_What you need to do_
One number is the whole answer: how many lines of the material hold "shown".

____________

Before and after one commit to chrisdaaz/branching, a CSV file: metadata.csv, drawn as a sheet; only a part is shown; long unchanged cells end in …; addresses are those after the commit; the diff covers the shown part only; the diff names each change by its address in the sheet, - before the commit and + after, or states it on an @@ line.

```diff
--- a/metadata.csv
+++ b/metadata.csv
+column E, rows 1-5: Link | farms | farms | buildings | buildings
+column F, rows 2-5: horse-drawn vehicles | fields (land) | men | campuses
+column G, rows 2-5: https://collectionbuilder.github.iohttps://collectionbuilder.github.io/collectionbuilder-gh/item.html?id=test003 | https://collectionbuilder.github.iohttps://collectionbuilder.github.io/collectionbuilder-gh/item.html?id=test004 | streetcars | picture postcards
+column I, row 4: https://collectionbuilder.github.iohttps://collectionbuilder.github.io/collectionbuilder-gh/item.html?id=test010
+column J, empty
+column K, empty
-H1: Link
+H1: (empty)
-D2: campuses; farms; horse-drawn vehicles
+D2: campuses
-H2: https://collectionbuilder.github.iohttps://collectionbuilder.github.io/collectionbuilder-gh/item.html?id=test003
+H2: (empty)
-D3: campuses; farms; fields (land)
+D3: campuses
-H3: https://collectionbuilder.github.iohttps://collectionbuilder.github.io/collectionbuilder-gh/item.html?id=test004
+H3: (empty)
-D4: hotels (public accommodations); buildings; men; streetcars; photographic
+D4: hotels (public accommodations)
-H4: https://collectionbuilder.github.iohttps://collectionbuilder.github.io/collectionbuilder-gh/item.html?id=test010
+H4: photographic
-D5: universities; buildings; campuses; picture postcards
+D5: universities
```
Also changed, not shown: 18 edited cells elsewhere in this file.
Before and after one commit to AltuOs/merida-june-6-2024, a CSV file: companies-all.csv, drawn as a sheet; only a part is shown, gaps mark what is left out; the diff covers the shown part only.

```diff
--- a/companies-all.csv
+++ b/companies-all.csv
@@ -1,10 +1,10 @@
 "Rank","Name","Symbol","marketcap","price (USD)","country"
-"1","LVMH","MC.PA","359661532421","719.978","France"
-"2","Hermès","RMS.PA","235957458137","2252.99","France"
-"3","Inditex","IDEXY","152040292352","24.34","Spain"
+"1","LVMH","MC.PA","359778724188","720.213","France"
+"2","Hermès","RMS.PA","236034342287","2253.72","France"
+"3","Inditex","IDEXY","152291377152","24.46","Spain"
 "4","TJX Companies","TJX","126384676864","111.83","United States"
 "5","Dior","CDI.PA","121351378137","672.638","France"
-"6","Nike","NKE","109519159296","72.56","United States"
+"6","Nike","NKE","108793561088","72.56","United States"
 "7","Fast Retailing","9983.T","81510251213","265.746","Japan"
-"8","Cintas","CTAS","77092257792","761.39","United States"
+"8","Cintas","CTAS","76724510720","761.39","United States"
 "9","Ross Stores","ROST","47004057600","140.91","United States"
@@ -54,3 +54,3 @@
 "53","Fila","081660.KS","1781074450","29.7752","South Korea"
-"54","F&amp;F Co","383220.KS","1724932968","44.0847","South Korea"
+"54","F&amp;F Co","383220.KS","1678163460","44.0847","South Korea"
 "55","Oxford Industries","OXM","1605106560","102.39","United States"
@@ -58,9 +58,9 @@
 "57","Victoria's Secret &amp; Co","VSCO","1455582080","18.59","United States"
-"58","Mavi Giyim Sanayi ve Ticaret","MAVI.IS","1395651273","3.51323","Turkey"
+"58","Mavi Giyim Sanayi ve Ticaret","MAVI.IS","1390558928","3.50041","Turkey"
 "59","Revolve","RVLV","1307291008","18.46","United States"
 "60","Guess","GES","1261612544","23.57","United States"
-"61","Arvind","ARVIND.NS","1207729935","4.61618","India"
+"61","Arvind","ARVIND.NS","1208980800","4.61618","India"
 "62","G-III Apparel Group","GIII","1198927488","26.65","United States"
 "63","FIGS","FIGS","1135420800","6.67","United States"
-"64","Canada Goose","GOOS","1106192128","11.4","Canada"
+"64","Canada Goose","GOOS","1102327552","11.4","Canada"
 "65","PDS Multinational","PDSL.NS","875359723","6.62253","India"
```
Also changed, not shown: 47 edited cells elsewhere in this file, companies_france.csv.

____________

_Solution to the exercise_
4